Rome: Two Syrian girls, one of them an eight-month-old baby, are among up to six people who died when a boat carrying would-be migrants to Europe capsized off Libya yesterday, rescuers said.
Five bodies were recovered and one passenger was missing, presumed drowned, following the yesterday's capsize. Some of the 21 survivors told aid workers there had been 27 people from eight Syrian families on the boat.
The Phoenix, a rescue boat run by the Malta-based NGO Migrant Offshore Aid Station (MOAS) and the Italian Red Cross (CRI), recovered the corpses of two women, one man and the baby while the five-year-old's body was picked up by a fishing boat, the organisations said.

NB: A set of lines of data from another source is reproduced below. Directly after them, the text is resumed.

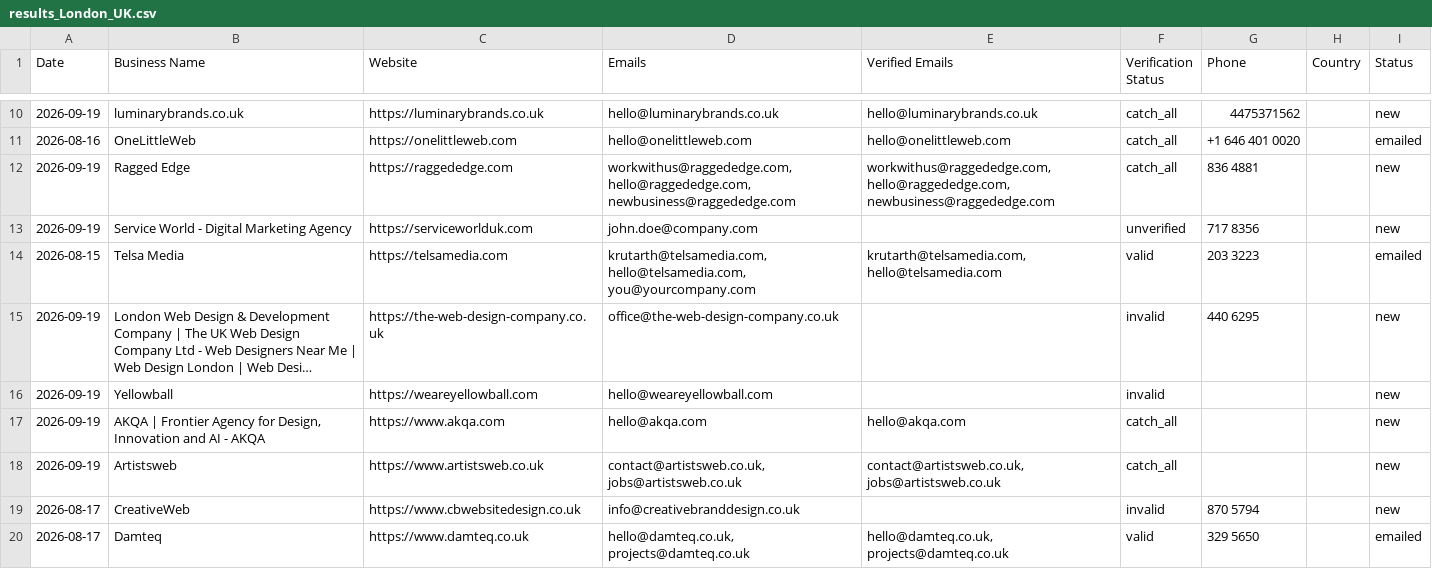
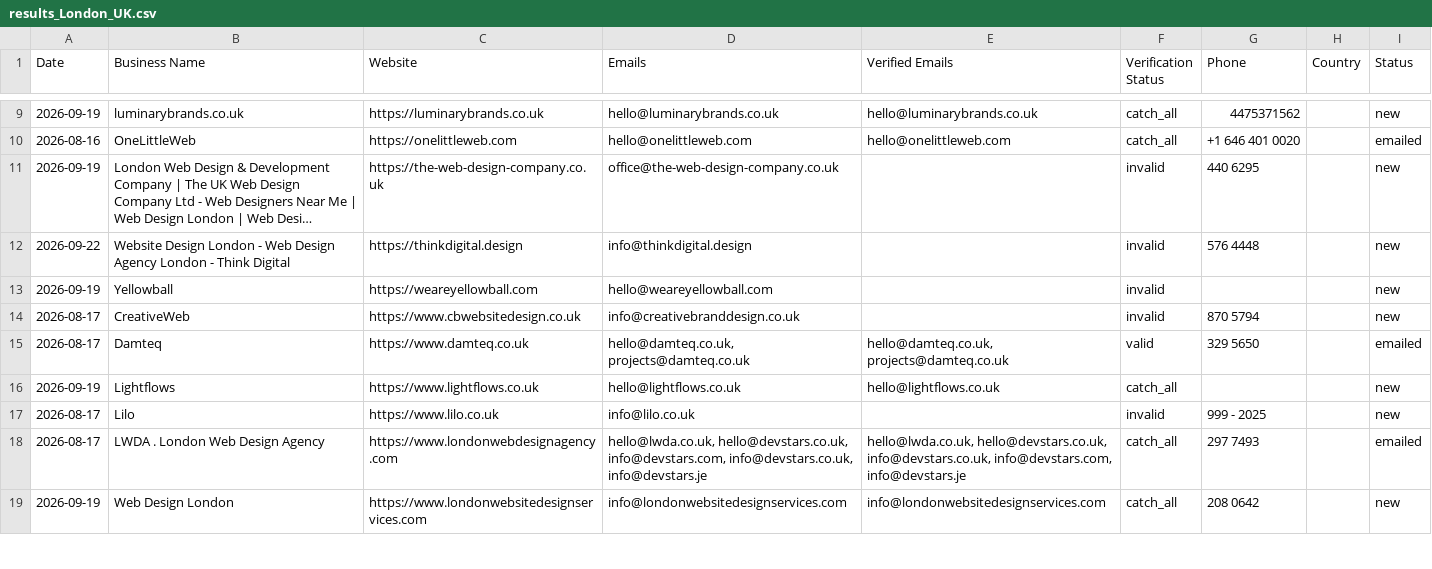
Before and after one commit to zestmastral-glitch/AI-B2B-Lead-Finder, a CSV file: data/results_London_UK.csv, drawn as a sheet; only a part is shown, gaps mark what is left out; the shorter side is filled out with more unchanged rows; long unchanged cells end in …; removed rows and columns are numbered as before the commit, all else as after; the diff covers the shown part only; the diff names each change by its address in the sheet, - before the commit and + after, or states it on an @@ line.

```diff
--- a/data/results_London_UK.csv
+++ b/data/results_London_UK.csv
-row 12: 2026-09-19 | Ragged Edge | https://raggededge.com | workwithus@raggededge.com, hello@raggededge.com, newbusiness@raggededge.com | workwithus@raggededge.com, hello@raggededge.com, newbusiness@raggededge.com | catch_all | 836 4881 |  | new
-row 13: 2026-09-19 | Service World - Digital Marketing Agency | https://serviceworlduk.com | john.doe@company.com |  | unverified | 717 8356 |  | new
-row 14: 2026-08-15 | Telsa Media | https://telsamedia.com | krutarth@telsamedia.com, hello@telsamedia.com, you@yourcompany.com | krutarth@telsamedia.com, hello@telsamedia.com | valid | 203 3223 |  | emailed
+row 12: 2026-09-22 | Website Design London - Web Design Agency London - Think Digital | https://thinkdigital.design | info@thinkdigital.design |  | invalid | 576 4448 |  | new
-row 17: 2026-09-19 | AKQA | Frontier Agency for Design, Innovation and AI - AKQA | https://www.akqa.com | hello@akqa.com | hello@akqa.com | catch_all |  |  | new
-row 18: 2026-09-19 | Artistsweb | https://www.artistsweb.co.uk | contact@artistsweb.co.uk, jobs@artistsweb.co.uk | contact@artistsweb.co.uk, jobs@artistsweb.co.uk | catch_all |  |  | new
```
Also changed, not shown: 1 added row and 10 removed rows elsewhere in this file, 2 other files.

Details of the tragedy emerged as the world's attention has been re-focused on the crisis in Syria by this week's poignant pictures of the bloodied, dust-covered face of four-year-old Omran following the bombing of his home in the war-torn city of Aleppo.
MOAS co-founder Regina Catrambone said the latest deaths were a tragic reminder that hundreds of migrant children continue to perish at sea a year after toddler Aylan Kurdi's body was washed ashore on a Turkish beach last year.
"It is very sad and frustrating to witness the tragic loss of life at sea, especially that of such a young child," she said.
"It is time for the international community to come to terms with this reality and to implement safe and legal solutions for the most vulnerable among us to avail themselves of the rights and protections they are entitled to."
Children represent a growing proportion of the migrants trying to reach Europe by sea from Turkey and North Africa - 27 percent of all arrivals in the first six months of this year were minors, according to the UN refugee agency.
Italy's coastguard said the five deaths occurred on a day when they supervised the rescue of 534 people in 11 different operations off Libya.
Nearly 100,000 migrants have landed at Italian ports this year, roughly in line with the level of arrivals in the same period in 2015. Numbers arriving in Greece have dropped sharply since an EU-Turkey deal in March that is aimed at stemming the flow.
More than 3,000 people have died trying to reach Greece or Italy since the start of the year, a 50 percent rise on last year.
It is relatively rare for Syrians to try to reach Italy via Libya. Over 90 percent of the migrants arriving on Italian shores this year have come from sub-Saharan Africa.